Heatblur F-14 Closing Thoughts
The strongest aspect of this add-on is the visuals. As discussed in previous sections, the modeling onboard the F-14 is simply second to none. Absolutely nothing compares to the sheer level of detail and completeness of textures and weathering that this aircraft has included with it. MSFS is the perfect platform for this aspect of the add-on, an already visually stunning game that elevates the modeling of the F-14 to a whole new level.
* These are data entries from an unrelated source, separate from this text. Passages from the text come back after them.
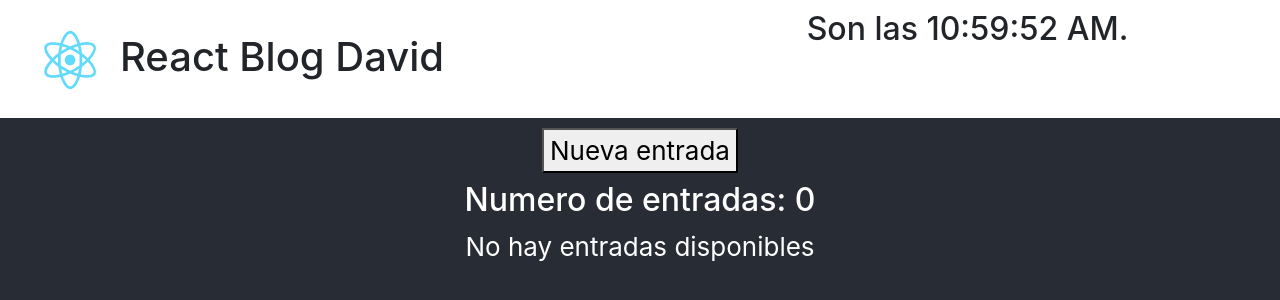
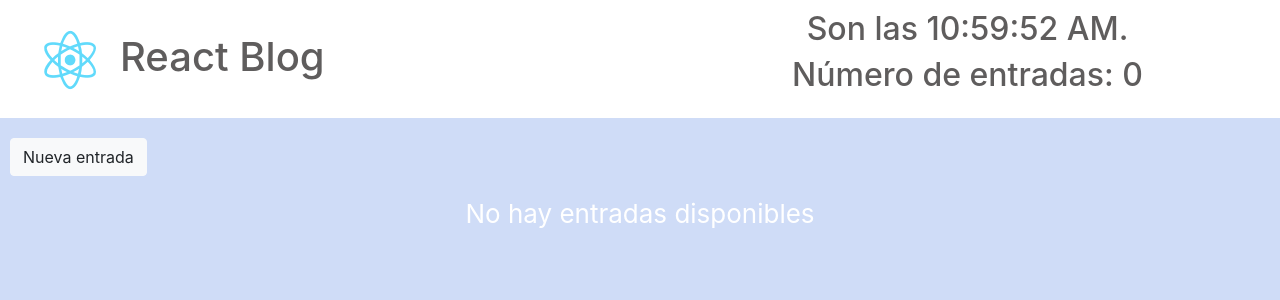
Before and after one commit to dabarma/BlogReact, a React (Create React App) app: page / in a window 1280 px wide. Shown: the top 300 px of the page. Built offline with nearby package versions, Linux system fonts and the light colour scheme.

Commit message:
base funcionando

```diff
--- a/src/App.css
+++ b/src/App.css
@@ -1,6 +1,4 @@
-.App {
-  text-align: center;
-}
+
 
 .App-logo {
   height: 40vmin;
@@ -14,7 +12,7 @@
 }
 
 .App-header {
-  background-color: #282c34;
+  background-color: #cfdcf7;
   min-height: 100vh;
   align-items: center;
   font-size: calc(10px + 2vmin);
--- a/src/App.js
+++ b/src/App.js
@@ -28,7 +28,7 @@ class App extends React.Component{
     if(!this.state.nuevaEntrada)
     {
       return(
-        <button onClick={this.nuevaEntradaClick}>
+        <button className="btn btn-light botonMenu" onClick={this.nuevaEntradaClick}>
           Nueva entrada
         </button>
         );
@@ -54,7 +54,7 @@ class App extends React.Component{
 
     return (
       <div className="App">
-        <Head name="David" />
+        <Head numeroEntradas={this.state.entradas? this.state.entradas.length : 0} />
         <header className="App-header">
           <div className="row">
             <div className="col-sm-12">
--- a/src/components/Entrada.js
+++ b/src/components/Entrada.js
@@ -7,9 +7,13 @@ class Entrada extends React.Component{
         console.log(this.props.email);
 
         return(
-            <div>
-                <p>email: {this.props.email}</p>
-                <p>texto: {this.props.texto}</p>
+            <div className="card">
+                <div className="card-title">
+                <span>{this.props.email}</span>
+                </div>
+                <div className="card-body">
+                    <span>{this.props.texto}</span>
+                </div>
             </div>
         );
     }
--- a/src/components/NuevaEntrada.js
+++ b/src/components/NuevaEntrada.js
@@ -38,7 +38,7 @@ class NuevaEntrada extends React.Component{
                             <label>Texto:</label>
                             <textarea className="form-control" id="textoTextArea" rows="3" onChange={this.textoChangeHandler}></textarea>
                         </div>
-                        <button onClick={() => this.props.data(this.state)}>Guardar entrada</button>
+                        <button className="btn btn-light" onClick={() => this.props.data(this.state)}>Guardar entrada</button>
                     </form>
                 </div>
             );
--- a/src/components/TablonEntradas.js
+++ b/src/components/TablonEntradas.js
@@ -21,8 +21,7 @@ class TablonEntradas extends React.Component{
         }
 
         return(
-            <div>
-                <h2>Numero de entradas: {this.props.entradas.length}</h2>
+            <div className="centrado">
                 {Entradas}
             </div>
         );
--- a/src/components/head.js
+++ b/src/components/head.js
@@ -34,11 +34,12 @@ class Head extends React.Component{
             <div className="col-sm-6">
                 <h1>
                 <img src={logo} className="App-logo" alt="logo" />
-                    React Blog {this.props.name}
+                    React Blog
                 </h1>
             </div>
             <div className="col-sm-6">
                 <h2>Son las {this.state.date.toLocaleTimeString()}.</h2>
+                <h2>Número de entradas: {this.props.numeroEntradas}</h2>
             </div>
         </div>
       );
--- a/src/index.css
+++ b/src/index.css
@@ -10,6 +10,22 @@ body {
 code {
   font-family: source-code-pro, Menlo, Monaco, Consolas, 'Courier New',
     monospace;
+}
+
+h1 {
+  color: #5f5d5d;
+}
+
+h2 {
+  color: #5f5d5d;
+}
+
+.centrado {
+  text-align: center;
+}
+
+.botonMenu {
+  margin: 10px;
 }
 
 .head .App-logo {
@@ -31,3 +47,26 @@ div.head {
 .head > div:last-child {
   text-align: center;
 }
+
+.card {
+  margin: 10px;
+  text-align: left;
+}
+
+.card-title span{
+  color:grey;
+  margin-left: 10px;
+  font-size: large;
+}
+
+.card-body {
+  padding: 0.75rem !important;
+}
+
+.card-body span {
+  color: #909090;
+}
+
+form {
+  margin: 20px;
+}
```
The F-14 for MSFS includes a manual to walk users through the add-on’s basic functionality and the startup process. Additionally, the manual explains much of the interface controls for features such as Jester or confusing-to-bind controls. While useful, this manual outlines the issue with this add-on. If you compare the DCS F-14 manual to the MSFS F-14 manual, the core of my distaste for this add-on stands out like a sore thumb. The DCS F-14 manual is so large it crashes any browser on my laptop I try it on. The MSFS F-14 manual is 22 pages long. This add-on claims to be a high-fidelity simulation of the F-14 while boiling down the module to be virtually skin-deep.
The cost of the Heatblur F-14 is $34.99, which puts it at less than half the cost of the DCS version. At a deceptively low price, one might consider purchasing this instead of the DCS module. Do not do this. The F-14 for MSFS is nowhere near replacing the DCS module and should not be considered an affordable way to access this add-on. The MSFS version should, at best, be considered against other military aircraft for MSFS, which places this aircraft on the higher end of the cost spectrum.
So, should you buy it? This add-on has its traits and flaws. The individuals who will enjoy this product are those who either won’t miss or aren’t aware of the features they are used to in DCS. Additionally, the work that has gone into the textures and modeling on this add-on makes it a viable choice for those only interested in the visuals or capturing screenshots. I struggle to find any other use case for this aircraft.
In a flight simulation platform primarily targeted at airliners and general aviation aircraft, the Heatblur/IndiaFoxtEcho F-14 Tomcat joins the ranks of countless military aircraft that continue to fall short of the mark and disappoint. The Heatblur/IFE F-14 Tomcat is available for $34.99 at Heatblur’s Webstore.